* DIRECTIONS
Return the listing below exactly, with the pictures dropped.

* MATERIAL PROVIDED
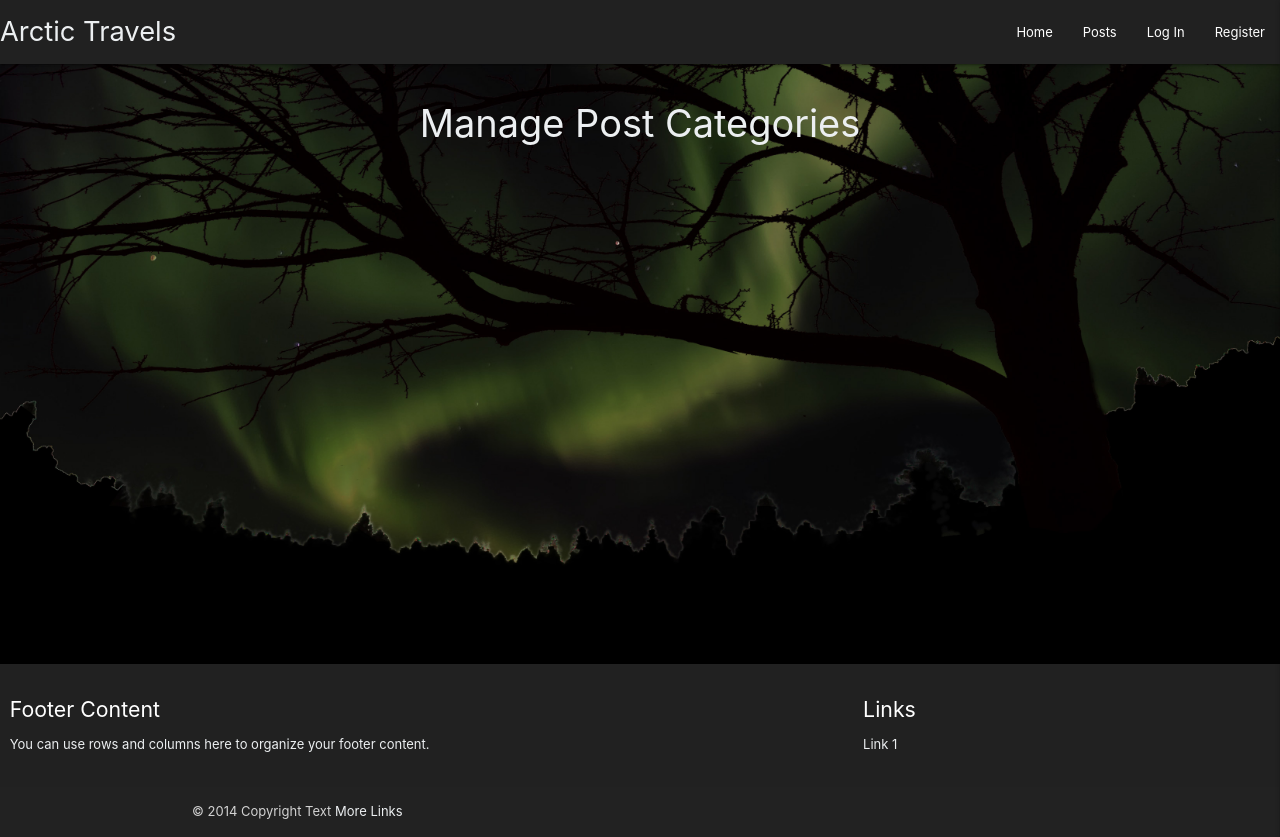
After one commit to JakubKocerha/Travel-Post-MS3, a Flask app: page /categories in a window 1280 px wide. The commit adds this page. Run offline with Flask 2, Linux system fonts and the light colour scheme; data that the repository does not hold is empty; some libraries are stand-ins or nearby versions.

Commit message:
Add Mangage Post Categories template

```diff
--- a/app.py
+++ b/app.py
@@ -166,6 +166,13 @@ def delete_post(post_id):
     return redirect(url_for("get_posts"))
 
 
+@app.route("/categories")
+def get_categories():
+    categories = list(mongo.db.categories.find().sort("category_name", 1))
+    return render_template("categories.html", categories=categories)
+
+
+
 if __name__ == "__main__":
     app.run(host=os.environ.get("IP"),
             port=int(os.environ.get("PORT")),
--- a/static/css/style.css
+++ b/static/css/style.css
@@ -112,7 +112,7 @@ img.responsive-img {
 
 /* edit post form */
 .max-width {
-    width: 190px;
+    width: 200px;
     padding: 0 auto;
     margin-top: 10px;
 }
--- a/templates/base.html
+++ b/templates/base.html
@@ -29,7 +29,9 @@
                 {% if session.user %} <!-- Jinja templating for session variables for logged in users from CI tutorials-->
                     <li><a href="{{ url_for('profile', username=session['user']) }}">Profile</a></li>
                     <li><a href="{{ url_for('add_post') }}">Add Post</a></li>
-                    <li><a href="">Manage Categories</a></li>
+                    {% if session.user|lower == "admin"|lower %}
+                    <li><a href="{{ url_for('get_categories') }}">Manage Categories</a></li>
+                    {% endif %}
                     <li><a href="{{ url_for('logout') }}">Log Out</a></li>
                 {% else %} <!-- Jinja templating for session variables for logged in users from CI tutorials-->
                     <li><a href="{{ url_for('login') }}">Log In</a></li>
@@ -47,7 +49,9 @@
             {% if session.user %}<!-- Jinja templating for session variables for logged in users from CI tutorials-->
                 <li><a href="{{ url_for('profile', username=session['user']) }}">Profile</a></li>
                 <li><a href="{{ url_for('add_post') }}">Add Post</a></li>
-                <li><a href="">Manage Categories</a></li>
+                {% if session.user|lower == "admin"|lower %}
+                <li><a href="{{ url_for('get_categories') }}">Manage Categories</a></li>
+                {% endif %}
                 <li><a href="{{ url_for('logout') }}">Log Out</a></li>
             {% else %} <!-- Jinja templating for session variables for logged in users from CI tutorials-->
                 <li><a href="{{ url_for('login') }}">Log In</a></li>
--- /dev/null
+++ b/templates/categories.html
@@ -0,0 +1,28 @@
+{% extends "base.html" %}
+{% block content %}
+
+    <h3 class="center-align blue-grey-text text-lighten-5">Manage Post Categories</h3>
+
+    <div class="row container">
+        {% for category in categories %}
+            <div class="col s12 m6">
+                <div class="card center-align blue-grey lighten-5 grey-text text-darken-4">
+                    <div class="card-content">
+                        <span class="card-title">{{ category.category_name }}</span>
+                    </div>
+                    <div class="card-action">
+                        <a href="#"
+                        class="max-width waves-effect waves-light btn-large blue-grey-text text-lighten-5 grey darken-2 z-depth-3">
+                            Edit Category <i class="fas fa-paper-plane"></i>
+                        </a>
+                        <a href=""
+                            class="max-width cancel-btn waves-effect waves-light btn-large blue-grey-text text-lighten-5 z-depth-3">
+                            Cancel <i class="fas fa-times-circle"></i>
+                        </a>
+                    </div>
+                </div>
+            </div>
+        {% endfor %}
+    </div>
+
+{% endblock %}
```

* PROBLEM SOLUTION
After one commit to JakubKocerha/Travel-Post-MS3, a Flask app: page /categories in a window 1280 px wide. The commit adds this page. Run offline with Flask 2, Linux system fonts and the light colour scheme; data that the repository does not hold is empty; some libraries are stand-ins or nearby versions.

Commit message:
Add Mangage Post Categories template

```diff
--- a/app.py
+++ b/app.py
@@ -166,6 +166,13 @@ def delete_post(post_id):
     return redirect(url_for("get_posts"))
 
 
+@app.route("/categories")
+def get_categories():
+    categories = list(mongo.db.categories.find().sort("category_name", 1))
+    return render_template("categories.html", categories=categories)
+
+
+
 if __name__ == "__main__":
     app.run(host=os.environ.get("IP"),
             port=int(os.environ.get("PORT")),
--- a/static/css/style.css
+++ b/static/css/style.css
@@ -112,7 +112,7 @@ img.responsive-img {
 
 /* edit post form */
 .max-width {
-    width: 190px;
+    width: 200px;
     padding: 0 auto;
     margin-top: 10px;
 }
--- a/templates/base.html
+++ b/templates/base.html
@@ -29,7 +29,9 @@
                 {% if session.user %} <!-- Jinja templating for session variables for logged in users from CI tutorials-->
                     <li><a href="{{ url_for('profile', username=session['user']) }}">Profile</a></li>
                     <li><a href="{{ url_for('add_post') }}">Add Post</a></li>
-                    <li><a href="">Manage Categories</a></li>
+                    {% if session.user|lower == "admin"|lower %}
+                    <li><a href="{{ url_for('get_categories') }}">Manage Categories</a></li>
+                    {% endif %}
                     <li><a href="{{ url_for('logout') }}">Log Out</a></li>
                 {% else %} <!-- Jinja templating for session variables for logged in users from CI tutorials-->
                     <li><a href="{{ url_for('login') }}">Log In</a></li>
@@ -47,7 +49,9 @@
             {% if session.user %}<!-- Jinja templating for session variables for logged in users from CI tutorials-->
                 <li><a href="{{ url_for('profile', username=session['user']) }}">Profile</a></li>
                 <li><a href="{{ url_for('add_post') }}">Add Post</a></li>
-                <li><a href="">Manage Categories</a></li>
+                {% if session.user|lower == "admin"|lower %}
+                <li><a href="{{ url_for('get_categories') }}">Manage Categories</a></li>
+                {% endif %}
                 <li><a href="{{ url_for('logout') }}">Log Out</a></li>
             {% else %} <!-- Jinja templating for session variables for logged in users from CI tutorials-->
                 <li><a href="{{ url_for('login') }}">Log In</a></li>
--- /dev/null
+++ b/templates/categories.html
@@ -0,0 +1,28 @@
+{% extends "base.html" %}
+{% block content %}
+
+    <h3 class="center-align blue-grey-text text-lighten-5">Manage Post Categories</h3>
+
+    <div class="row container">
+        {% for category in categories %}
+            <div class="col s12 m6">
+                <div class="card center-align blue-grey lighten-5 grey-text text-darken-4">
+                    <div class="card-content">
+                        <span class="card-title">{{ category.category_name }}</span>
+                    </div>
+                    <div class="card-action">
+                        <a href="#"
+                        class="max-width waves-effect waves-light btn-large blue-grey-text text-lighten-5 grey darken-2 z-depth-3">
+                            Edit Category <i class="fas fa-paper-plane"></i>
+                        </a>
+                        <a href=""
+                            class="max-width cancel-btn waves-effect waves-light btn-large blue-grey-text text-lighten-5 z-depth-3">
+                            Cancel <i class="fas fa-times-circle"></i>
+                        </a>
+                    </div>
+                </div>
+            </div>
+        {% endfor %}
+    </div>
+
+{% endblock %}
```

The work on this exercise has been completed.